Go line by line through the data below and count those with the string "does". Give the number only.

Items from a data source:

● ● ● ● ● ● ●

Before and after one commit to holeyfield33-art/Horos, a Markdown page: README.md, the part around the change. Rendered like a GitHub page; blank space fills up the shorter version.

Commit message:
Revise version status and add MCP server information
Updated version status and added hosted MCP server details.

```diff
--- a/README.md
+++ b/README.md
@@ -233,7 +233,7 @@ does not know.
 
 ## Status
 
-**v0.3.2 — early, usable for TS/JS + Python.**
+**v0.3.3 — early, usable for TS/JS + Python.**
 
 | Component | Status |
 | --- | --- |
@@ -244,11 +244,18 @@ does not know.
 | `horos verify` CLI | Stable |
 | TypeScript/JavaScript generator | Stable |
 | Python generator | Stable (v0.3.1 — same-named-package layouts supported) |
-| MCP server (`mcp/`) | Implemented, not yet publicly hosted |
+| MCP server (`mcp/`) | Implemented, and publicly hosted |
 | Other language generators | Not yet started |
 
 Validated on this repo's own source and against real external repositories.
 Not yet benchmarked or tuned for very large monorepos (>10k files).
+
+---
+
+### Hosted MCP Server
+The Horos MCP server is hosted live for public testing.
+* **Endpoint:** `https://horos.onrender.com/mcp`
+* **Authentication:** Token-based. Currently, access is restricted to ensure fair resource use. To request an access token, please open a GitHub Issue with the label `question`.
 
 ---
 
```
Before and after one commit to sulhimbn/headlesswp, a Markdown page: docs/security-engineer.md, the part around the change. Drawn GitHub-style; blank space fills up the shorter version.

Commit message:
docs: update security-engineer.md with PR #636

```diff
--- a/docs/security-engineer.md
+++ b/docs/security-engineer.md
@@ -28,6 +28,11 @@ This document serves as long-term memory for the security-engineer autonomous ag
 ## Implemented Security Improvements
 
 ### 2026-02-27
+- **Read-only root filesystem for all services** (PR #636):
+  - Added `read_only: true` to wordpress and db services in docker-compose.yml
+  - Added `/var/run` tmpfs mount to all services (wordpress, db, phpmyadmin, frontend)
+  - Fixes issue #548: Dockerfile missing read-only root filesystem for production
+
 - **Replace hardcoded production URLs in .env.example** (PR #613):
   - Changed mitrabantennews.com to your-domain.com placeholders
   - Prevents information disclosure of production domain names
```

● ● ● ● ● ● ●

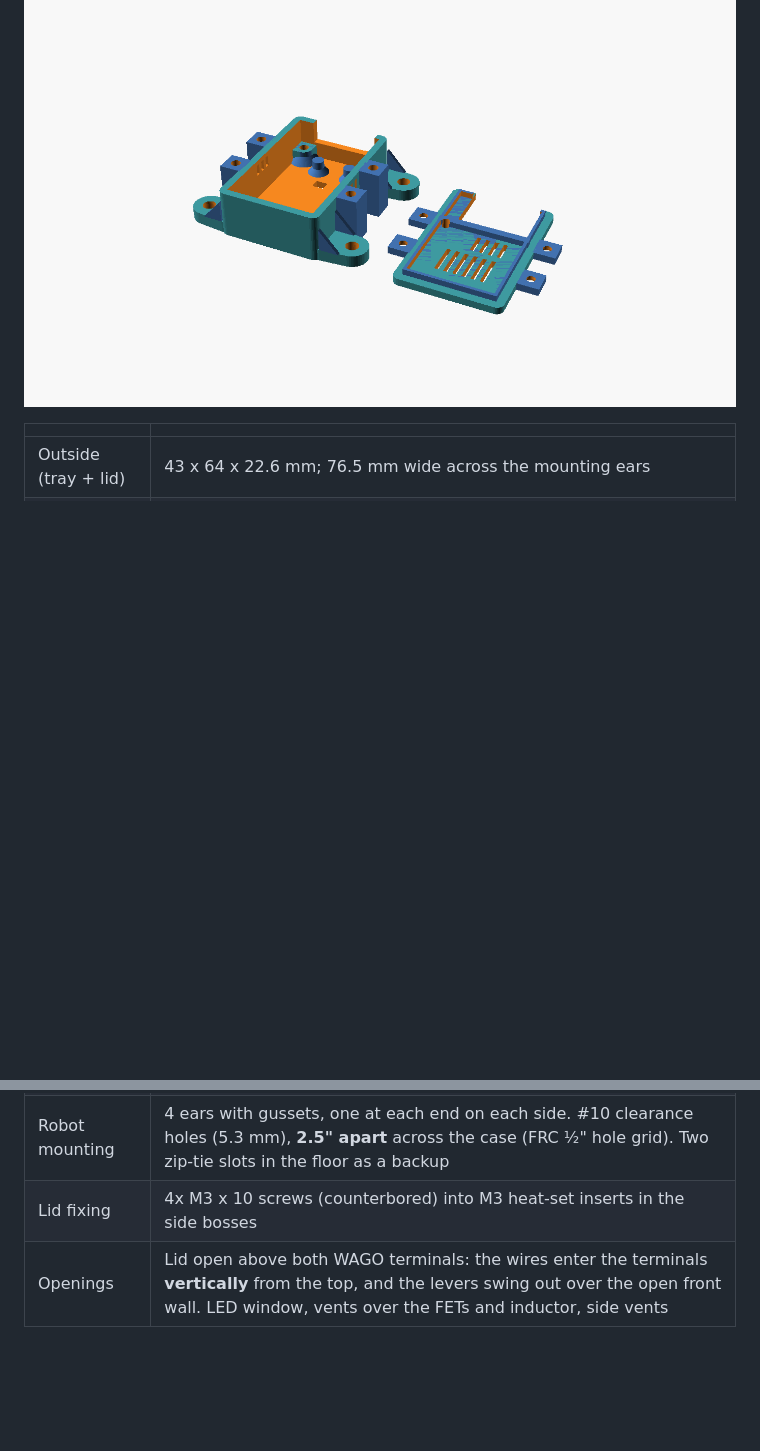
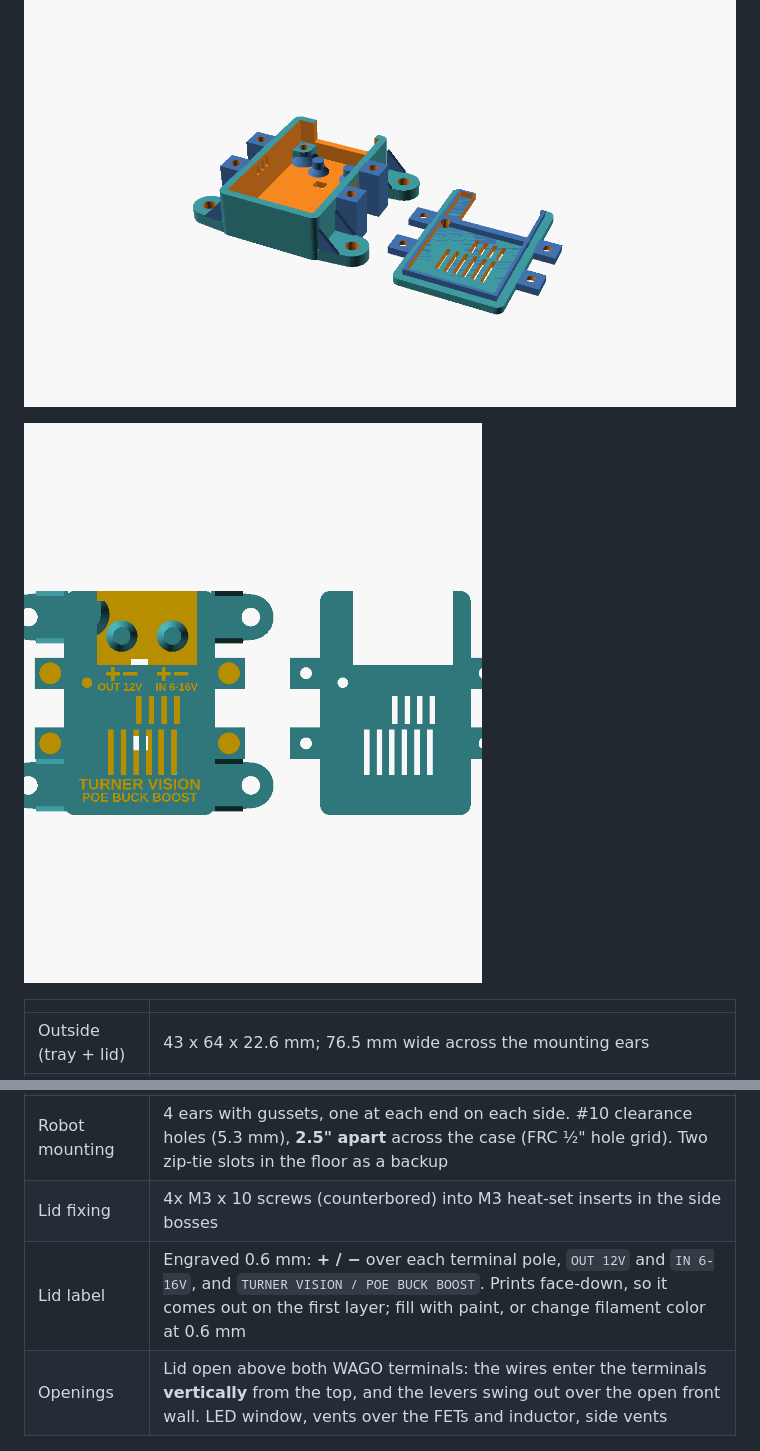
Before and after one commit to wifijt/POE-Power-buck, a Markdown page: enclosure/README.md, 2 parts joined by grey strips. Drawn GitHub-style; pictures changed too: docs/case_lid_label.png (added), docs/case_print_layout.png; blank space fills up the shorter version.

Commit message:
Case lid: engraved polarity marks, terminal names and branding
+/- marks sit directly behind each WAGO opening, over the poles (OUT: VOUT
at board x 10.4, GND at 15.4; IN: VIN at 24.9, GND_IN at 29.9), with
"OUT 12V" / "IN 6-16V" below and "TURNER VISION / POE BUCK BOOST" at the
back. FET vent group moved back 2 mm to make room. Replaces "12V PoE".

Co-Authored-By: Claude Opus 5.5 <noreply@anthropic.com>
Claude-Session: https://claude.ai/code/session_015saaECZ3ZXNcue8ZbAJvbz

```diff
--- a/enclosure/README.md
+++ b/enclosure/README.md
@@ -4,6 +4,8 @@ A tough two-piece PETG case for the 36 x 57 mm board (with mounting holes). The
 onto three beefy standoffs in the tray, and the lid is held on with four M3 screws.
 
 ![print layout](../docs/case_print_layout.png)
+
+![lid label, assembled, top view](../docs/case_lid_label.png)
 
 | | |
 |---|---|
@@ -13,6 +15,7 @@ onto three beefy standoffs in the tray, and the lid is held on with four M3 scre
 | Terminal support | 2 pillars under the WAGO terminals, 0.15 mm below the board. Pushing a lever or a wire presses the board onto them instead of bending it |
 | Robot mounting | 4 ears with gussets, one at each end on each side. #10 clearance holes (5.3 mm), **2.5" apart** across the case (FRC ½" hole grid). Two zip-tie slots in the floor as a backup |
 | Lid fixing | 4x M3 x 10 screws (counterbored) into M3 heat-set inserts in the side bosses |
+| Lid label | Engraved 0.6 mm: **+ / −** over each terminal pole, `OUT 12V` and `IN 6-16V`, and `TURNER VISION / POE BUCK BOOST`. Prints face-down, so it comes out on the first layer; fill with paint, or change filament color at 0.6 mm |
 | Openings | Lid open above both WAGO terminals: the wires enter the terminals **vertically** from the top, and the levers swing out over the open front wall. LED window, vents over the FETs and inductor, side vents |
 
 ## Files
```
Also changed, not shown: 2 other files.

● ● ● ● ● ● ●

Task solution
2